Exercise brief
Would you please output all the records exactly as given? Pictures should not appear in the copy.

--- Extracted records Enclosed Below ---

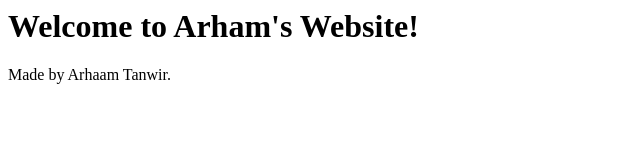
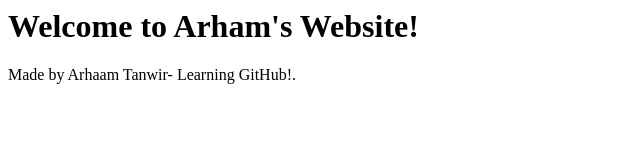
Before and after one commit to arhamtanwir07/arhamlabs-demo, a plain HTML site: page index.html in a window 1280 px wide. Shown: the whole page, without its empty margins (0-640 px from the left). Drawn offline with Linux system fonts and the light colour scheme.

Commit message:
UPDATED HOMEPAGE

```diff
--- a/index.html
+++ b/index.html
@@ -5,6 +5,6 @@
         </head>
         <body>
             <h1>Welcome to Arham's Website!</h1>
-                <p>Made by Arhaam Tanwir.</p>
+                <p>Made by Arhaam Tanwir- Learning GitHub!.</p>
         </body>
 </html>
```
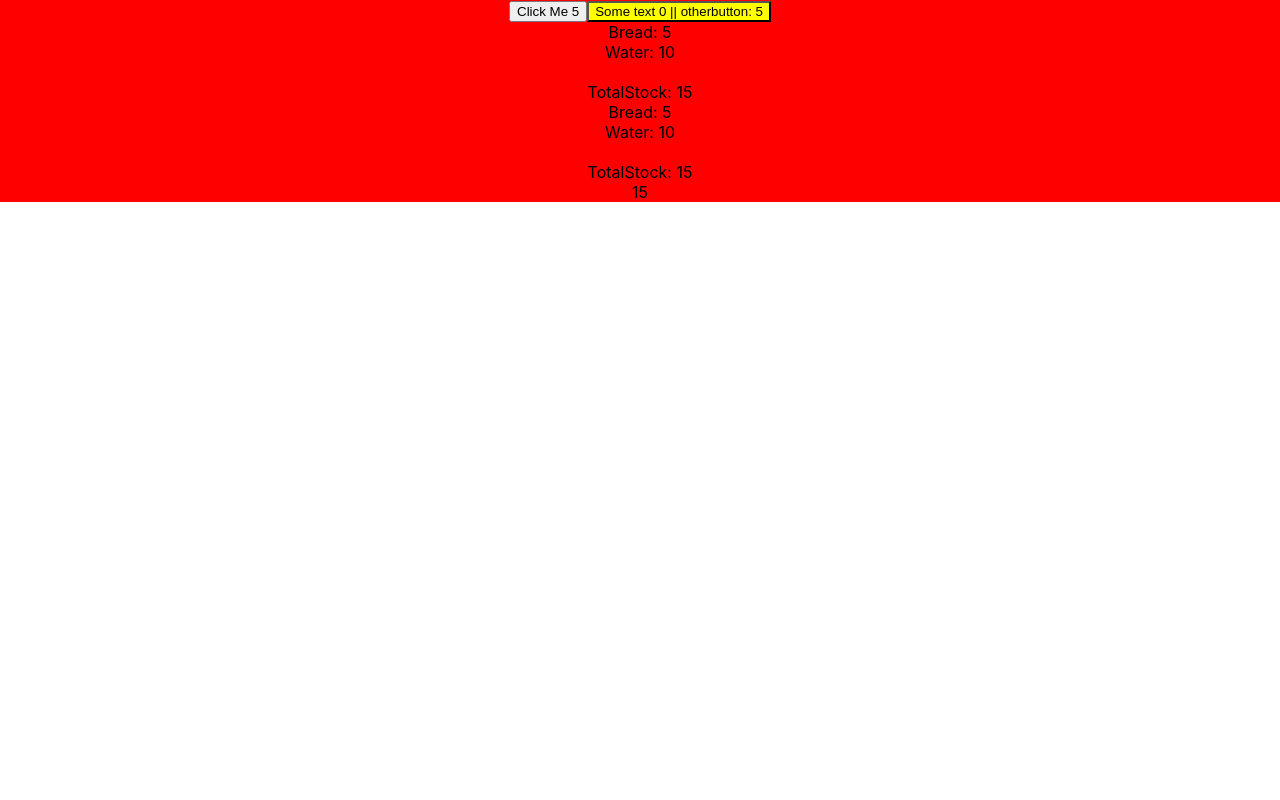
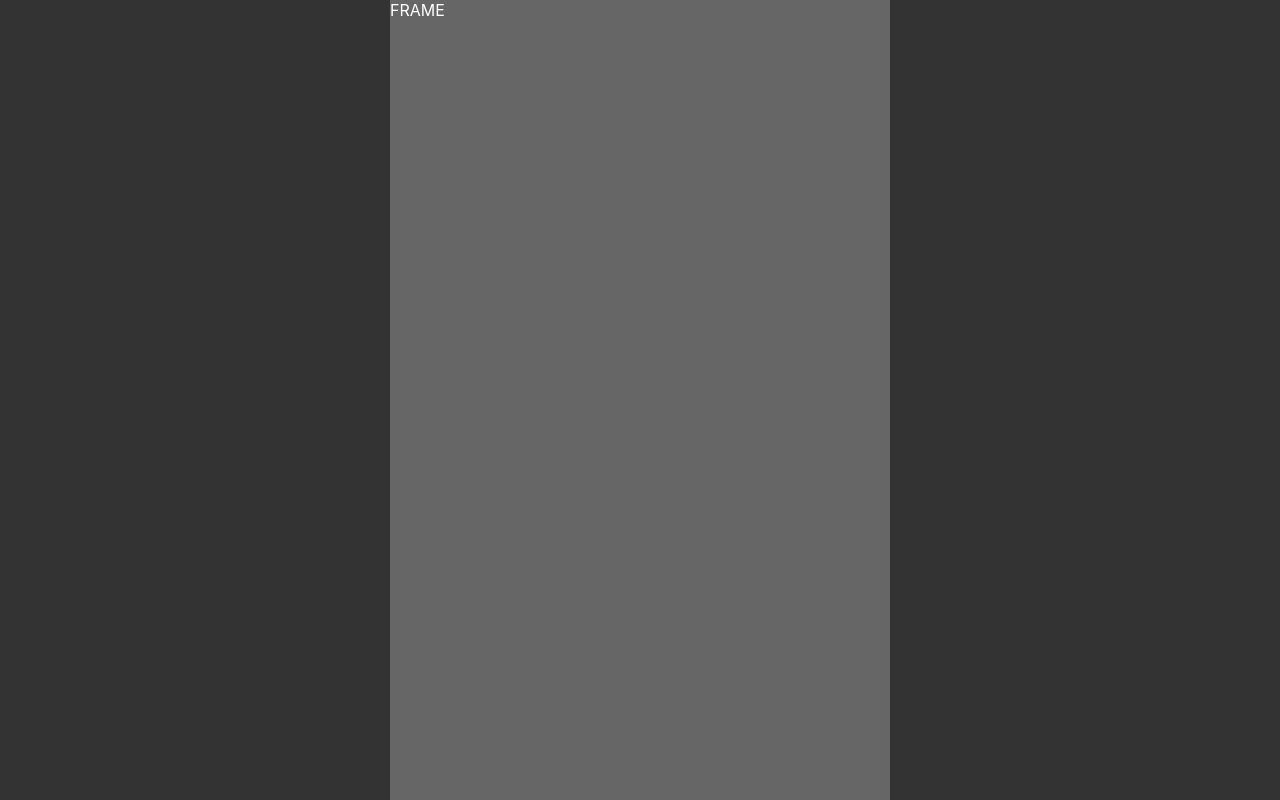
Before and after one commit to jtbmst/babyyodapong, a React (Create React App) app: page / in a window 1280 px wide. Built offline with nearby package versions, Linux system fonts and the light colour scheme.

Commit message:
Folder Structure Complete

```diff
--- a/src/App.tsx
+++ b/src/App.tsx
@@ -1,146 +1,44 @@
 import React from 'react';
-import logo from './logo.svg';
-import './App.css';
+import { observer } from 'mobx-react';
 import { css } from '@emotion/css';
-import { observable,computed } from 'mobx';
-import { observer } from 'mobx-react';
 
-interface SecondButtonProps {
-  otherButtonCount:number;
-  onClick:()=>void;
-}
-
-
-export class GeneralStore {
-  @observable breadStock = 5;
-  @observable gallonsOfWater = 10;
-
-  @computed get totalNumberOfStock(){
-
-    return this.breadStock + this.gallonsOfWater;
-  }
-
-
-  render = observer((props:{configure:boolean})=>{
-    const [ someState, setSomeState ] = React.useState(1);
-
-    return (
-      <div>
-        {props.configure ? (<div>CONFIGURE</div>) : (
-          <>
-            <div>
-            Bread: {this.breadStock}
-            </div>
-            <div>
-              Water: {this.gallonsOfWater}
-            </div>
-            <br/>
-            <div>
-              TotalStock: {this.totalNumberOfStock}
-            </div>
-          </>
-        )}
-
-      </div>
-    )
-  })
+interface AppProps{
 
 }
 
-
-@observer
-export class SecondButton extends React.Component<SecondButtonProps, any>{
-
-  // state = {
-  //   clickCount:0,
-  // }
-  @observable clickCount = 0;
-  // @observable myStore = new GeneralStore();
-
-  componentDidMount(){
-
-  }
-
-  componentDidUpdate(){
-
-  }
-
-  componentWillUnmount(){
-
-  }
-
-  clickedButton = ()=>{
-    // this.setState({
-    //   clickCount:(this.clickCount + 1)
-    // })
-    this.clickCount = this.clickCount + 1;
-    this.props.onClick();
-  }
-
-  render(){
-    return <button
-      className={css`
-        background-color:yellow;
-      `}
-      onClick={this.clickedButton}>
-      Some text {this.clickCount} || otherbutton: {this.props.otherButtonCount}
-      </button>
-  }
-}
-
-
-const MyComp = observer((props:any)=><div>{props.generalStore.totalNumberOfStock}</div>)
-
-interface AppProps{
-  initialCount:number;
-}
-
 export const App = observer((props:AppProps): JSX.Element => {
-  const [count, setCount]:[number, React.Dispatch<React.SetStateAction<number>>] = React.useState(props.initialCount);
-
-  const { current:myGeneralStore }  = React.useRef(new GeneralStore());
-  /*
-
-  [
-    myGeneralStore,
-    setter myGeneralStor
-  ]
-
-
-  myArray[0]
-  myArray[1]
-  */
-
-  React.useEffect(()=>{
-    window['myGeneralStore'] = myGeneralStore;
-  })
 
 
   return (
-    <div className="App" >
-      <button
-      onClick={()=>{
-        // alert('something')
-        setCount(count+1);
-      }}
-      >
-        Click Me {count}
-      </button>
-
-      <SecondButton onClick={()=>{
-        myGeneralStore.breadStock++;
-      }} otherButtonCount={count} />
-
-
-
-      <myGeneralStore.render configure={false}/>
-
-      <myGeneralStore.render configure={false}/>
-
-      <MyComp generalStore={myGeneralStore} />
-
+    <div className={S.app()}>
+      <GameFrame />
     </div>
   );
 });
 
-// export App;
+@observer
+class GameFrame extends React.Component{
+
+  render(){
+    return (
+      <div className={S.frame()}>
+        FRAME
+      </div>
+    )
+  }
+}
+
+const S = {
+  app: ()=>css`
+    display:grid;
+    place-items:center;
+    height:100vh;
+    background-color:#333;
+    color:white;
+  `,
+  frame:()=>css`
+    width: 500px;
+    height:800px;
+    background-color:#666;
+  `
+}
--- a/src/index.tsx
+++ b/src/index.tsx
@@ -6,7 +6,7 @@ import reportWebVitals from './reportWebVitals';
 
 ReactDOM.render(
   <React.StrictMode>
-    <App initialCount={5}></App>
+    <App></App>
   </React.StrictMode>,
   document.getElementById('root')
 );
```
Also changed, not shown: src/components/Ball.tsx (added, +17 -0 lines), src/components/Button.tsx (added, +17 -0 lines), src/components/Input.tsx (added, +17 -0 lines), src/components/LeaderboardScore.tsx (added, +17 -0 lines), src/components/Paddle.tsx (added, +17 -0 lines), src/pages/Play.tsx (added, +18 -0 lines), src/pages/Score.tsx (added, +18 -0 lines), src/pages/Start.tsx (added, +18 -0 lines).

--- End of Enclosed Extracted records ---

Result of this exercise
Before and after one commit to arhamtanwir07/arhamlabs-demo, a plain HTML site: page index.html in a window 1280 px wide. Shown: the whole page, without its empty margins (0-640 px from the left). Drawn offline with Linux system fonts and the light colour scheme.

Commit message:
UPDATED HOMEPAGE

```diff
--- a/index.html
+++ b/index.html
@@ -5,6 +5,6 @@
         </head>
         <body>
             <h1>Welcome to Arham's Website!</h1>
-                <p>Made by Arhaam Tanwir.</p>
+                <p>Made by Arhaam Tanwir- Learning GitHub!.</p>
         </body>
 </html>
```
Before and after one commit to jtbmst/babyyodapong, a React (Create React App) app: page / in a window 1280 px wide. Built offline with nearby package versions, Linux system fonts and the light colour scheme.

Commit message:
Folder Structure Complete

```diff
--- a/src/App.tsx
+++ b/src/App.tsx
@@ -1,146 +1,44 @@
 import React from 'react';
-import logo from './logo.svg';
-import './App.css';
+import { observer } from 'mobx-react';
 import { css } from '@emotion/css';
-import { observable,computed } from 'mobx';
-import { observer } from 'mobx-react';
 
-interface SecondButtonProps {
-  otherButtonCount:number;
-  onClick:()=>void;
-}
-
-
-export class GeneralStore {
-  @observable breadStock = 5;
-  @observable gallonsOfWater = 10;
-
-  @computed get totalNumberOfStock(){
-
-    return this.breadStock + this.gallonsOfWater;
-  }
-
-
-  render = observer((props:{configure:boolean})=>{
-    const [ someState, setSomeState ] = React.useState(1);
-
-    return (
-      <div>
-        {props.configure ? (<div>CONFIGURE</div>) : (
-          <>
-            <div>
-            Bread: {this.breadStock}
-            </div>
-            <div>
-              Water: {this.gallonsOfWater}
-            </div>
-            <br/>
-            <div>
-              TotalStock: {this.totalNumberOfStock}
-            </div>
-          </>
-        )}
-
-      </div>
-    )
-  })
+interface AppProps{
 
 }
 
-
-@observer
-export class SecondButton extends React.Component<SecondButtonProps, any>{
-
-  // state = {
-  //   clickCount:0,
-  // }
-  @observable clickCount = 0;
-  // @observable myStore = new GeneralStore();
-
-  componentDidMount(){
-
-  }
-
-  componentDidUpdate(){
-
-  }
-
-  componentWillUnmount(){
-
-  }
-
-  clickedButton = ()=>{
-    // this.setState({
-    //   clickCount:(this.clickCount + 1)
-    // })
-    this.clickCount = this.clickCount + 1;
-    this.props.onClick();
-  }
-
-  render(){
-    return <button
-      className={css`
-        background-color:yellow;
-      `}
-      onClick={this.clickedButton}>
-      Some text {this.clickCount} || otherbutton: {this.props.otherButtonCount}
-      </button>
-  }
-}
-
-
-const MyComp = observer((props:any)=><div>{props.generalStore.totalNumberOfStock}</div>)
-
-interface AppProps{
-  initialCount:number;
-}
-
 export const App = observer((props:AppProps): JSX.Element => {
-  const [count, setCount]:[number, React.Dispatch<React.SetStateAction<number>>] = React.useState(props.initialCount);
-
-  const { current:myGeneralStore }  = React.useRef(new GeneralStore());
-  /*
-
-  [
-    myGeneralStore,
-    setter myGeneralStor
-  ]
-
-
-  myArray[0]
-  myArray[1]
-  */
-
-  React.useEffect(()=>{
-    window['myGeneralStore'] = myGeneralStore;
-  })
 
 
   return (
-    <div className="App" >
-      <button
-      onClick={()=>{
-        // alert('something')
-        setCount(count+1);
-      }}
-      >
-        Click Me {count}
-      </button>
-
-      <SecondButton onClick={()=>{
-        myGeneralStore.breadStock++;
-      }} otherButtonCount={count} />
-
-
-
-      <myGeneralStore.render configure={false}/>
-
-      <myGeneralStore.render configure={false}/>
-
-      <MyComp generalStore={myGeneralStore} />
-
+    <div className={S.app()}>
+      <GameFrame />
     </div>
   );
 });
 
-// export App;
+@observer
+class GameFrame extends React.Component{
+
+  render(){
+    return (
+      <div className={S.frame()}>
+        FRAME
+      </div>
+    )
+  }
+}
+
+const S = {
+  app: ()=>css`
+    display:grid;
+    place-items:center;
+    height:100vh;
+    background-color:#333;
+    color:white;
+  `,
+  frame:()=>css`
+    width: 500px;
+    height:800px;
+    background-color:#666;
+  `
+}
--- a/src/index.tsx
+++ b/src/index.tsx
@@ -6,7 +6,7 @@ import reportWebVitals from './reportWebVitals';
 
 ReactDOM.render(
   <React.StrictMode>
-    <App initialCount={5}></App>
+    <App></App>
   </React.StrictMode>,
   document.getElementById('root')
 );
```
Also changed, not shown: src/components/Ball.tsx (added, +17 -0 lines), src/components/Button.tsx (added, +17 -0 lines), src/components/Input.tsx (added, +17 -0 lines), src/components/LeaderboardScore.tsx (added, +17 -0 lines), src/components/Paddle.tsx (added, +17 -0 lines), src/pages/Play.tsx (added, +18 -0 lines), src/pages/Score.tsx (added, +18 -0 lines), src/pages/Start.tsx (added, +18 -0 lines).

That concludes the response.